[Task description]
Search the listing for the word "Aggregate" and copy every line where it turns up.

==========

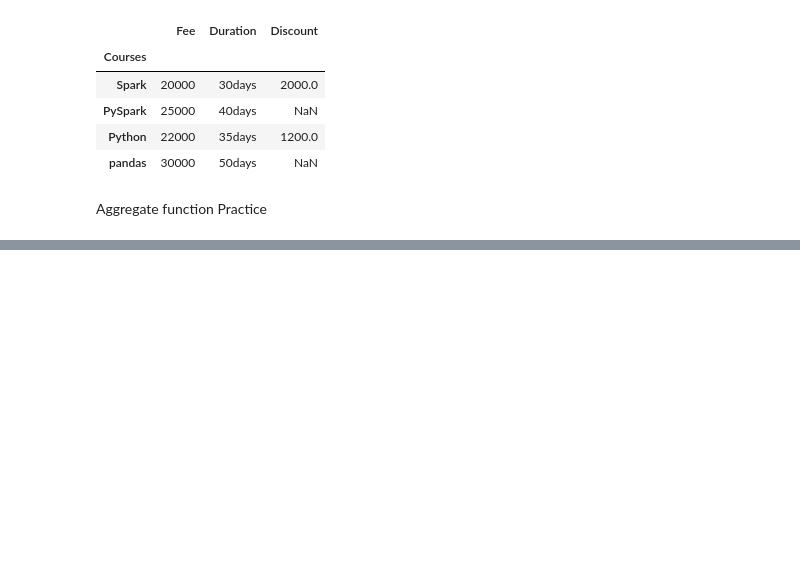
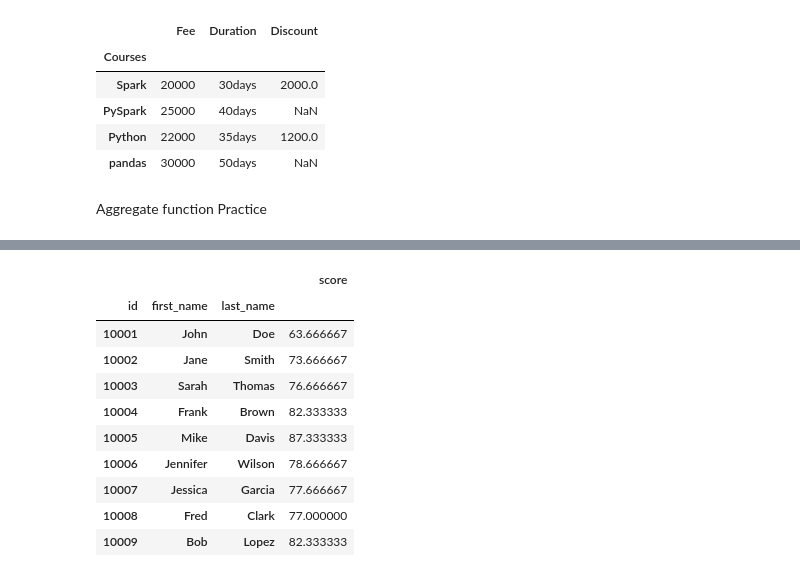
Before and after one commit to yismawd/rtt-36sept, a Jupyter notebook: 386/386.4/advanced_pandas/notes.ipynb, the cells around one changed output, grey strips where cells are left out. Drawn from its saved outputs; the diff is of its cells as text; code cells hidden in the pictures; blank space fills up the shorter version.

```diff
--- a/386/386.4/advanced_pandas/notes.ipynb
+++ b/386/386.4/advanced_pandas/notes.ipynb
@@ -326,0 +437,3 @@ Aggregate function Practice
+# %%
+df = pd.read_csv('data/student_scores.csv')
+print(df.head())
@@ -326,0 +612,14 @@ Aggregate function Practice
+# %%
+df.groupby(['id', 'first_name', 'last_name'])[['score']].mean()
+# %% [output]
+|  |  |  | score |
+| id | first_name | last_name |  |
+| 10001 | John | Doe | 63.666667 |
+| 10002 | Jane | Smith | 73.666667 |
+| 10003 | Sarah | Thomas | 76.666667 |
+| 10004 | Frank | Brown | 82.333333 |
+| 10005 | Mike | Davis | 87.333333 |
+| 10006 | Jennifer | Wilson | 78.666667 |
+| 10007 | Jessica | Garcia | 77.666667 |
+| 10008 | Fred | Clark | 77.000000 |
+| 10009 | Bob | Lopez | 82.333333 |
```
Also changed, not shown: parts of 41 cells of this notebook.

==========

[Answer area]
@@ -326,0 +437,3 @@ Aggregate function Practice
@@ -326,0 +612,14 @@ Aggregate function Practice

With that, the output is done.